Task details →
Without the images, write out the whole listing exactly.

┌──

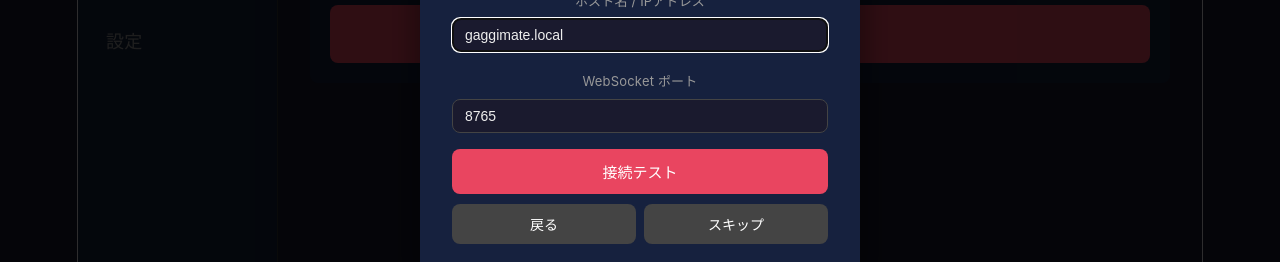
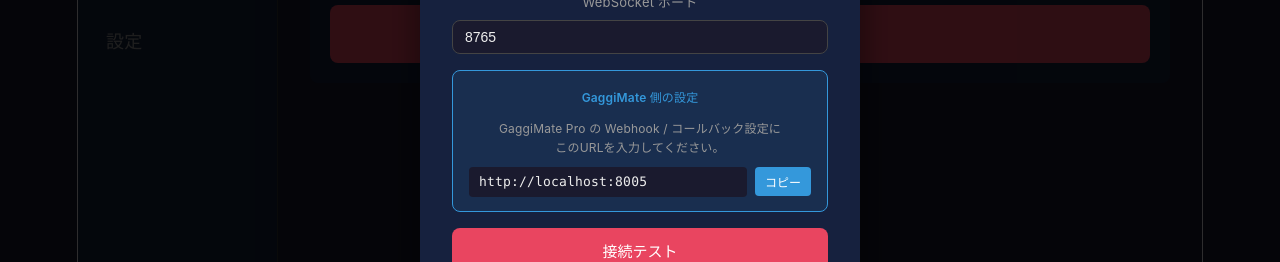
Before and after one commit to EdgarSwift829/gaggimate-apps, a React (Vite) app in the folder frontend/: page / in a window 1280 px wide. Both pictures are taken after a click on the button "設定を始める". Shown: the part 351-613 px from the top of the page. Built offline with nearby package versions, Linux system fonts and the light colour scheme; no server answers.

Commit message:
feat: show backend URL in setup wizard for GaggiMate configuration
Display http://<host>:8005 with copy button in Step 2 so user can
enter the webhook/callback URL into GaggiMate Pro settings.

```diff
--- a/frontend/src/components/SetupWizard.tsx
+++ b/frontend/src/components/SetupWizard.tsx
@@ -1,5 +1,7 @@
 import { useState } from "react";
 import { getHealth, getSettings, saveSettings } from "../api";
+
+const BACKEND_URL = `http://${window.location.hostname}:8005`;
 
 type Step = "welcome" | "connect" | "done";
 
@@ -125,6 +127,38 @@
               />
             </div>
 
+            {/* GaggiMate側に設定するURL */}
+            <div style={{
+              background: "rgba(52,152,219,0.1)", border: "1px solid #3498db",
+              borderRadius: "var(--radius)", padding: "14px 16px", marginBottom: 16,
+            }}>
+              <div style={{ fontSize: 12, color: "#3498db", fontWeight: 600, marginBottom: 8 }}>
+                GaggiMate 側の設定
+              </div>
+              <div style={{ fontSize: 12, color: "var(--text-muted)", marginBottom: 10, lineHeight: 1.6 }}>
+                GaggiMate Pro の Webhook / コールバック設定に<br />このURLを入力してください。
+              </div>
+              <div style={{ display: "flex", gap: 8, alignItems: "center" }}>
+                <code style={{
+                  flex: 1, padding: "6px 10px", background: "var(--bg)",
+                  borderRadius: 4, fontSize: 13, color: "#eee",
+                  wordBreak: "break-all",
+                }}>
+                  {BACKEND_URL}
+                </code>
+                <button
+                  onClick={() => navigator.clipboard.writeText(BACKEND_URL)}
+                  style={{
+                    padding: "6px 10px", background: "#3498db", color: "#fff",
+                    border: "none", borderRadius: 4, cursor: "pointer", fontSize: 12,
+                    whiteSpace: "nowrap",
+                  }}
+                >
+                  コピー
+                </button>
+              </div>
+            </div>
+
             {testResult && (
               <div style={{
                 padding: "10px 14px", borderRadius: "var(--radius)", marginBottom: 16,
```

└──

Response area →
Before and after one commit to EdgarSwift829/gaggimate-apps, a React (Vite) app in the folder frontend/: page / in a window 1280 px wide. Both pictures are taken after a click on the button "設定を始める". Shown: the part 351-613 px from the top of the page. Built offline with nearby package versions, Linux system fonts and the light colour scheme; no server answers.

Commit message:
feat: show backend URL in setup wizard for GaggiMate configuration
Display http://<host>:8005 with copy button in Step 2 so user can
enter the webhook/callback URL into GaggiMate Pro settings.

```diff
--- a/frontend/src/components/SetupWizard.tsx
+++ b/frontend/src/components/SetupWizard.tsx
@@ -1,5 +1,7 @@
 import { useState } from "react";
 import { getHealth, getSettings, saveSettings } from "../api";
+
+const BACKEND_URL = `http://${window.location.hostname}:8005`;
 
 type Step = "welcome" | "connect" | "done";
 
@@ -125,6 +127,38 @@
               />
             </div>
 
+            {/* GaggiMate側に設定するURL */}
+            <div style={{
+              background: "rgba(52,152,219,0.1)", border: "1px solid #3498db",
+              borderRadius: "var(--radius)", padding: "14px 16px", marginBottom: 16,
+            }}>
+              <div style={{ fontSize: 12, color: "#3498db", fontWeight: 600, marginBottom: 8 }}>
+                GaggiMate 側の設定
+              </div>
+              <div style={{ fontSize: 12, color: "var(--text-muted)", marginBottom: 10, lineHeight: 1.6 }}>
+                GaggiMate Pro の Webhook / コールバック設定に<br />このURLを入力してください。
+              </div>
+              <div style={{ display: "flex", gap: 8, alignItems: "center" }}>
+                <code style={{
+                  flex: 1, padding: "6px 10px", background: "var(--bg)",
+                  borderRadius: 4, fontSize: 13, color: "#eee",
+                  wordBreak: "break-all",
+                }}>
+                  {BACKEND_URL}
+                </code>
+                <button
+                  onClick={() => navigator.clipboard.writeText(BACKEND_URL)}
+                  style={{
+                    padding: "6px 10px", background: "#3498db", color: "#fff",
+                    border: "none", borderRadius: 4, cursor: "pointer", fontSize: 12,
+                    whiteSpace: "nowrap",
+                  }}
+                >
+                  コピー
+                </button>
+              </div>
+            </div>
+
             {testResult && (
               <div style={{
                 padding: "10px 14px", borderRadius: "var(--radius)", marginBottom: 16,
```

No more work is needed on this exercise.